───── EXCERPTED DATA ─────

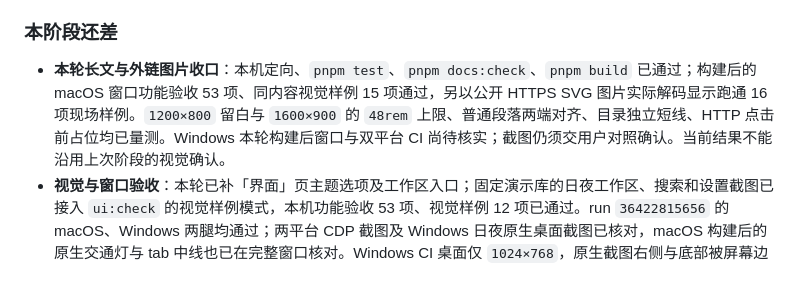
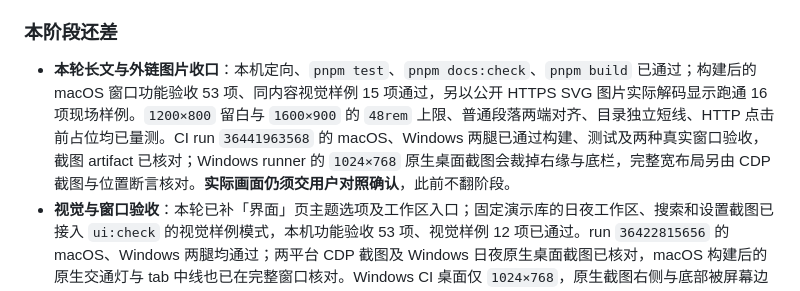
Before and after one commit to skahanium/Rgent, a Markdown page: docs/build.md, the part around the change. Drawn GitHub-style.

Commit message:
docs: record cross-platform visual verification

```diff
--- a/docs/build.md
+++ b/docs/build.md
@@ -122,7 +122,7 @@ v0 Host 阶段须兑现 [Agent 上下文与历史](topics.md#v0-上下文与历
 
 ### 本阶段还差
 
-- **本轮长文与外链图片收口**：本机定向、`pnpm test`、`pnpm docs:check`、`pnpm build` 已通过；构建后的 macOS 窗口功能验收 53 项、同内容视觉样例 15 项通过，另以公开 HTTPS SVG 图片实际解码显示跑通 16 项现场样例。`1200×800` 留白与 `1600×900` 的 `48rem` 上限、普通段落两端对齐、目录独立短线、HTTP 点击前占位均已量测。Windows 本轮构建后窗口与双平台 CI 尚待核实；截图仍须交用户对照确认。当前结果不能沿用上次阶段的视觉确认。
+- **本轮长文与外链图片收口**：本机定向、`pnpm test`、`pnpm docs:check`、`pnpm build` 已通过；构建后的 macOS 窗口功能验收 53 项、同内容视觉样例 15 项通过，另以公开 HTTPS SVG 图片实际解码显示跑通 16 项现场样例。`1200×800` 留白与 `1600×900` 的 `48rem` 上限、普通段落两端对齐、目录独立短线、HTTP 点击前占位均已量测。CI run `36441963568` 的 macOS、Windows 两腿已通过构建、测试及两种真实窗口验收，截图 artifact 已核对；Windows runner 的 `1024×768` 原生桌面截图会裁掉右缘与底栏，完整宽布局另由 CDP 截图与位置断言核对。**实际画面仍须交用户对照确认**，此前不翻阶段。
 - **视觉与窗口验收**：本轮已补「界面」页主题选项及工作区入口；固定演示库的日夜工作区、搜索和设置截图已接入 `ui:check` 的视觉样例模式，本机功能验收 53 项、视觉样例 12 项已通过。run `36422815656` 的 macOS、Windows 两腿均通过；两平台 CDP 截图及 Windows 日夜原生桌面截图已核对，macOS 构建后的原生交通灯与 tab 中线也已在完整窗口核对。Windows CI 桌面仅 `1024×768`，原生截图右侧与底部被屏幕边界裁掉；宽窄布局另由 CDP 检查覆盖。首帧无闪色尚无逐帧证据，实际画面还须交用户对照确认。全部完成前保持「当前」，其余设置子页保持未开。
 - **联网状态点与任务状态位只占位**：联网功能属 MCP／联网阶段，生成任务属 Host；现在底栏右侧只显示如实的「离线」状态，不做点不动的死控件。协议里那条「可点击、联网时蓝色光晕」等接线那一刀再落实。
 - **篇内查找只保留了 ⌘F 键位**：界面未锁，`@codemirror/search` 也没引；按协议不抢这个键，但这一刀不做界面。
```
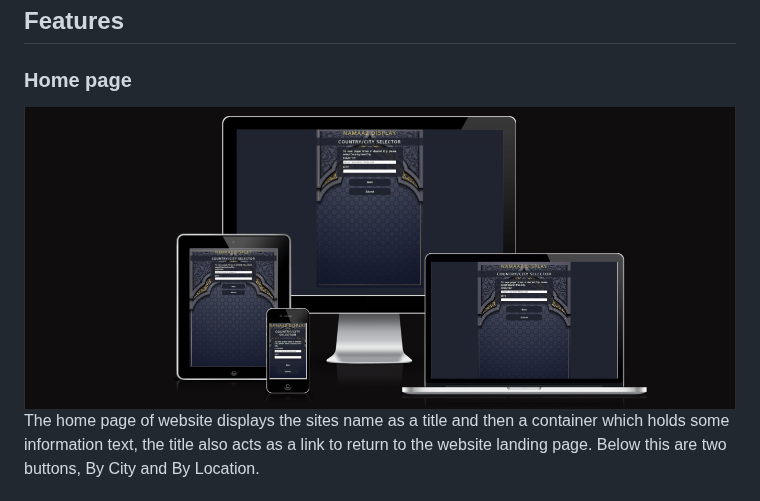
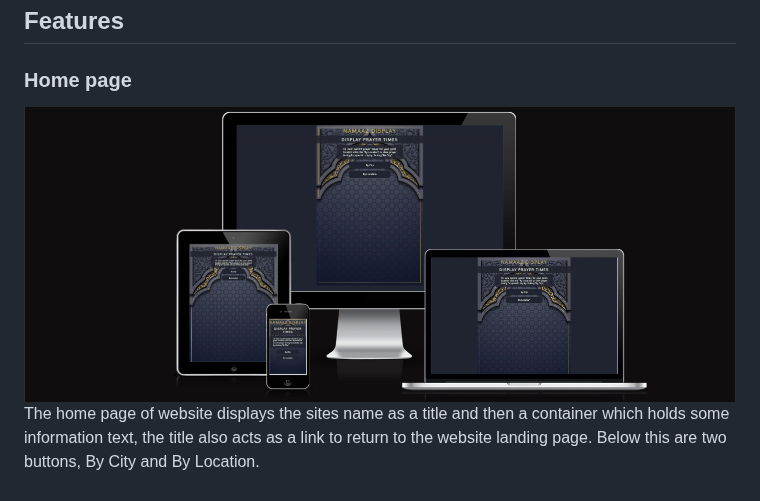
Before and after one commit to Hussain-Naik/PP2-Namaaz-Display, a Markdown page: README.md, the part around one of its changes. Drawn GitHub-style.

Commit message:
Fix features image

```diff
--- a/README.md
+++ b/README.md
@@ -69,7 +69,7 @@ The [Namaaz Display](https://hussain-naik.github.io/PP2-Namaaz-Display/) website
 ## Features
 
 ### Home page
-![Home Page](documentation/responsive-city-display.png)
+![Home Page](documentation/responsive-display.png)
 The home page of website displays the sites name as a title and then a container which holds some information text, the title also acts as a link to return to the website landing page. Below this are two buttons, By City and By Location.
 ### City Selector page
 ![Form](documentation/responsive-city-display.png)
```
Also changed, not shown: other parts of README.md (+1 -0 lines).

─────
───── EXCERPTED DATA ─────

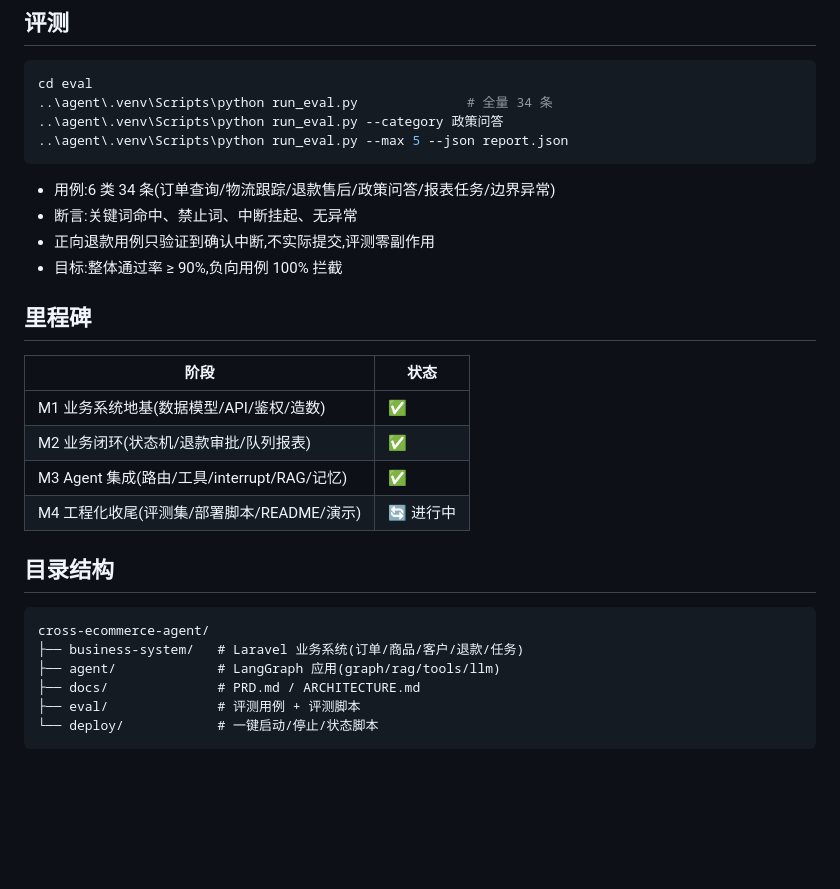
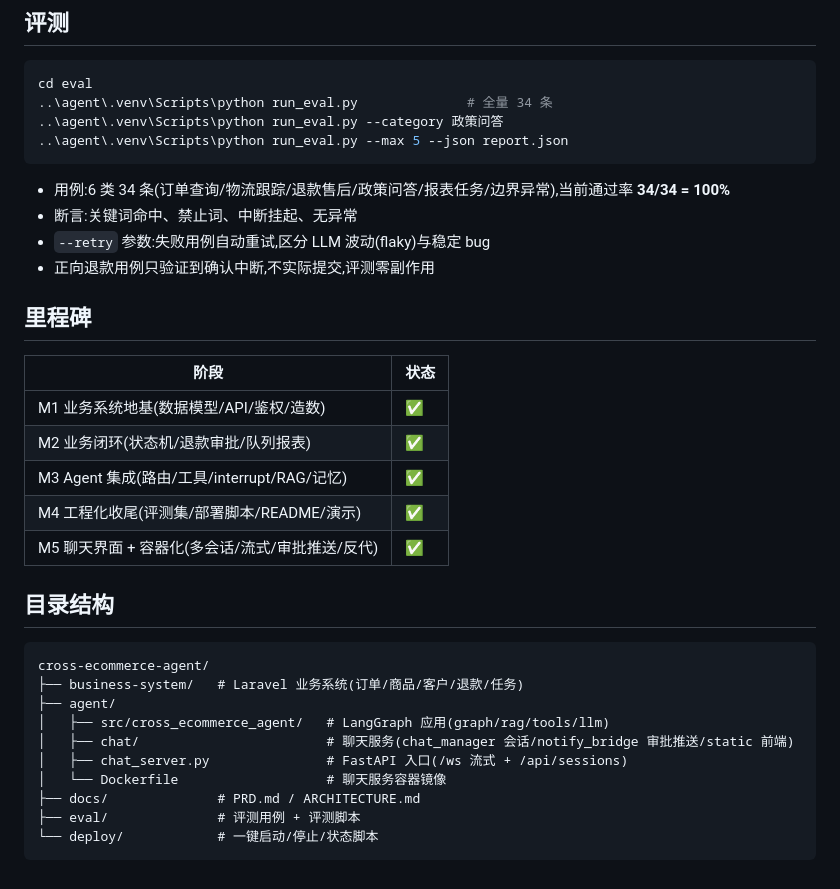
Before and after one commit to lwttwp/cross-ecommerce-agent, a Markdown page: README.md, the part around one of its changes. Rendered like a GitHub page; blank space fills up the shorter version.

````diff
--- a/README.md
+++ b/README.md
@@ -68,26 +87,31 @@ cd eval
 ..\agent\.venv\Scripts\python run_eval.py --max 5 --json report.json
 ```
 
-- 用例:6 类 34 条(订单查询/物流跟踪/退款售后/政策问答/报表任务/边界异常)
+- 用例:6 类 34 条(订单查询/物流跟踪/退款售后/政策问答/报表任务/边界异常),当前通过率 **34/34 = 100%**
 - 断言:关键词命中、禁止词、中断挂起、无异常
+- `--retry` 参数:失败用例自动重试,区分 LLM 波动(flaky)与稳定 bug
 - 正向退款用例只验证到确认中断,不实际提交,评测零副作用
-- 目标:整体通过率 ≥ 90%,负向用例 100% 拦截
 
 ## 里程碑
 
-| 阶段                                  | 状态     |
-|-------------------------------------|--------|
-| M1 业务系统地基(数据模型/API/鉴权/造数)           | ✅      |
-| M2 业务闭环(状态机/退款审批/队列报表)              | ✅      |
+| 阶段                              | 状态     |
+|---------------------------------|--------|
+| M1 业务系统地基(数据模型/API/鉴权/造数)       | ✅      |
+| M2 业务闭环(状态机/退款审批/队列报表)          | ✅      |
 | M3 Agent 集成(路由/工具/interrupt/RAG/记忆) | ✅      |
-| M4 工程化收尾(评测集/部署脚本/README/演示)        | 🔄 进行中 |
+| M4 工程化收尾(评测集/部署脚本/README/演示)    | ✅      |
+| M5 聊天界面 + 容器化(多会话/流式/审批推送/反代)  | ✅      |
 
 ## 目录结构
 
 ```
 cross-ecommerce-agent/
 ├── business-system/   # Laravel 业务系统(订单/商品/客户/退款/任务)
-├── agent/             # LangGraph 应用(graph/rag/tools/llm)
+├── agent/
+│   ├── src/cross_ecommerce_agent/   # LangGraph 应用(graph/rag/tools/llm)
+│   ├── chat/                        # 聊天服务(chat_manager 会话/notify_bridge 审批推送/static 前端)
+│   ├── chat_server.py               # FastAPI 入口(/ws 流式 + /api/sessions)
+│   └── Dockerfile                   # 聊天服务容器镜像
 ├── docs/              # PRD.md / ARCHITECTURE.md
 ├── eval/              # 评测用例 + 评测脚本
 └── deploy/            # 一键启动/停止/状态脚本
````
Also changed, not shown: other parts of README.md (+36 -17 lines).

─────
───── EXCERPTED DATA ─────

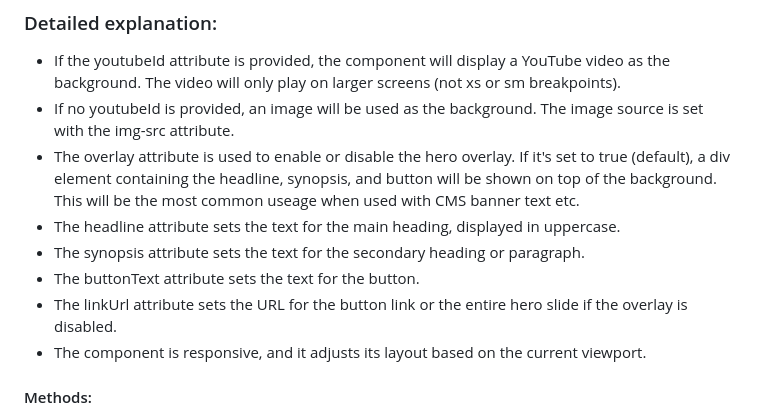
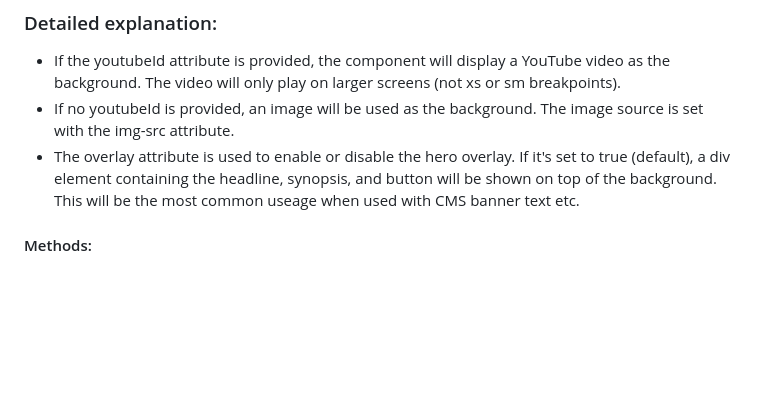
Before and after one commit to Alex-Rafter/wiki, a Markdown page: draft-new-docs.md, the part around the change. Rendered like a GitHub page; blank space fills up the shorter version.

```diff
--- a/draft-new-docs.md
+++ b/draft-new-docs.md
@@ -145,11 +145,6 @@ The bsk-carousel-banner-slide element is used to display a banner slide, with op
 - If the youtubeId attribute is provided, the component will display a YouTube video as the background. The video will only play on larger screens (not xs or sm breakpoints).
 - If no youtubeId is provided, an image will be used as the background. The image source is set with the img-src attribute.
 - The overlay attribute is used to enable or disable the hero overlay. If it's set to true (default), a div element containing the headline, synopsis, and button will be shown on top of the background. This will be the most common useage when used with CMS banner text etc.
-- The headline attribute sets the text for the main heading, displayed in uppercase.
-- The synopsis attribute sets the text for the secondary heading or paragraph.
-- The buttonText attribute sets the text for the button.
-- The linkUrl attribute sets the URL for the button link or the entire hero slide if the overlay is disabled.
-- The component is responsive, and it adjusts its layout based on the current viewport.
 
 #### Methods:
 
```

─────

- PROMPT -
When the word "sets" shows up in a line of the entries, pull that line out.

- RESPONSE FOR THIS EXERCISE -
-- The headline attribute sets the text for the main heading, displayed in uppercase.
-- The synopsis attribute sets the text for the secondary heading or paragraph.
-- The buttonText attribute sets the text for the button.
-- The linkUrl attribute sets the URL for the button link or the entire hero slide if the overlay is disabled.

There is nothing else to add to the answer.